* _Stored items from a collection_:

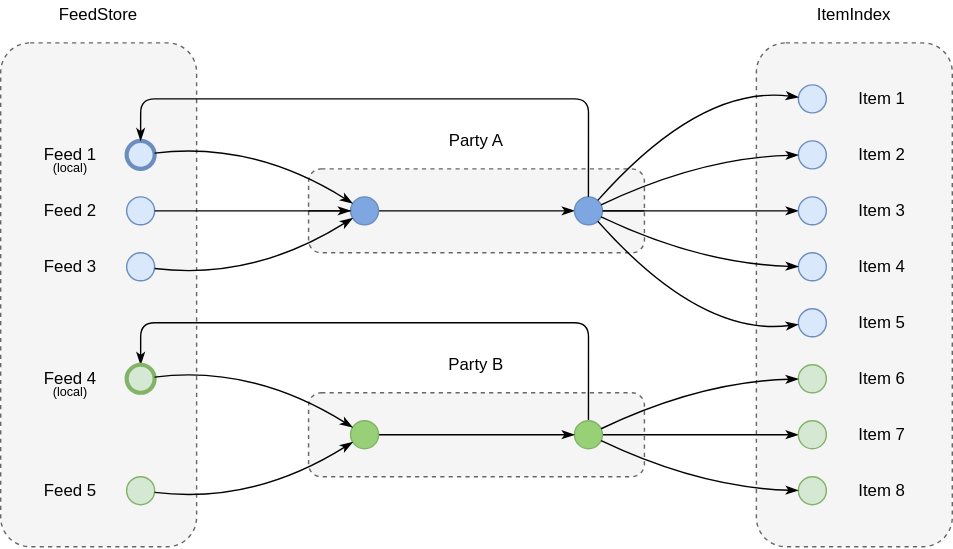
Above: docs/content/diagrams/flow.svg in dxos/dxos (draw.io), before the change. Source tidied: cells renumbered, new cells last; positions are measured from the earlier drawing's top-left corner, leaving out a move shared by most shapes.
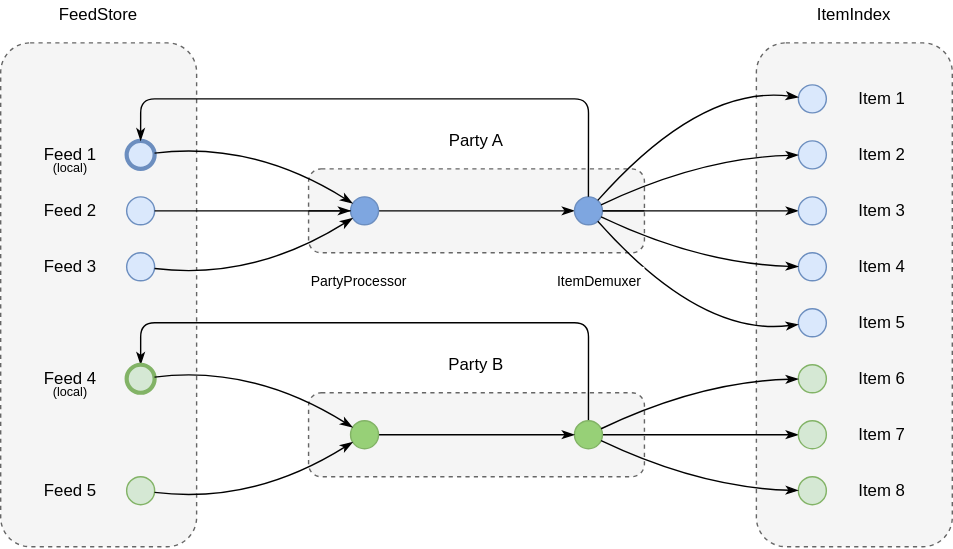
The same file after the commit.

What changed in the source:
```diff
@@ -235,5 +235,11 @@
     <mxCell id="60" value="(local)" style="rounded=0;whiteSpace=wrap;html=1;strokeColor=none;fillColor=none;fontSize=9;" parent="1" vertex="1">
       <mxGeometry x="20" y="270" width="60" height="20" as="geometry" />
     </mxCell>
+    <mxCell id="61" value="PartyProcessor" style="rounded=0;whiteSpace=wrap;html=1;strokeColor=none;align=left;fontSize=10;" parent="1" vertex="1">
+      <mxGeometry x="220" y="190" width="120" height="20" as="geometry" />
+    </mxCell>
+    <mxCell id="62" value="ItemDemuxer" style="rounded=0;whiteSpace=wrap;html=1;strokeColor=none;align=right;fontSize=10;" parent="1" vertex="1">
+      <mxGeometry x="380" y="190" width="80" height="20" as="geometry" />
+    </mxCell>
   </root>
 </mxGraphModel>
```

* _Task description_: Your task is to reproduce every record exactly while omitting the pictures.

* _Finished exercise_:
Above: docs/content/diagrams/flow.svg in dxos/dxos (draw.io), before the change. Source tidied: cells renumbered, new cells last; positions are measured from the earlier drawing's top-left corner, leaving out a move shared by most shapes.
The same file after the commit.

What changed in the source:
```diff
@@ -235,5 +235,11 @@
     <mxCell id="60" value="(local)" style="rounded=0;whiteSpace=wrap;html=1;strokeColor=none;fillColor=none;fontSize=9;" parent="1" vertex="1">
       <mxGeometry x="20" y="270" width="60" height="20" as="geometry" />
     </mxCell>
+    <mxCell id="61" value="PartyProcessor" style="rounded=0;whiteSpace=wrap;html=1;strokeColor=none;align=left;fontSize=10;" parent="1" vertex="1">
+      <mxGeometry x="220" y="190" width="120" height="20" as="geometry" />
+    </mxCell>
+    <mxCell id="62" value="ItemDemuxer" style="rounded=0;whiteSpace=wrap;html=1;strokeColor=none;align=right;fontSize=10;" parent="1" vertex="1">
+      <mxGeometry x="380" y="190" width="80" height="20" as="geometry" />
+    </mxCell>
   </root>
 </mxGraphModel>
```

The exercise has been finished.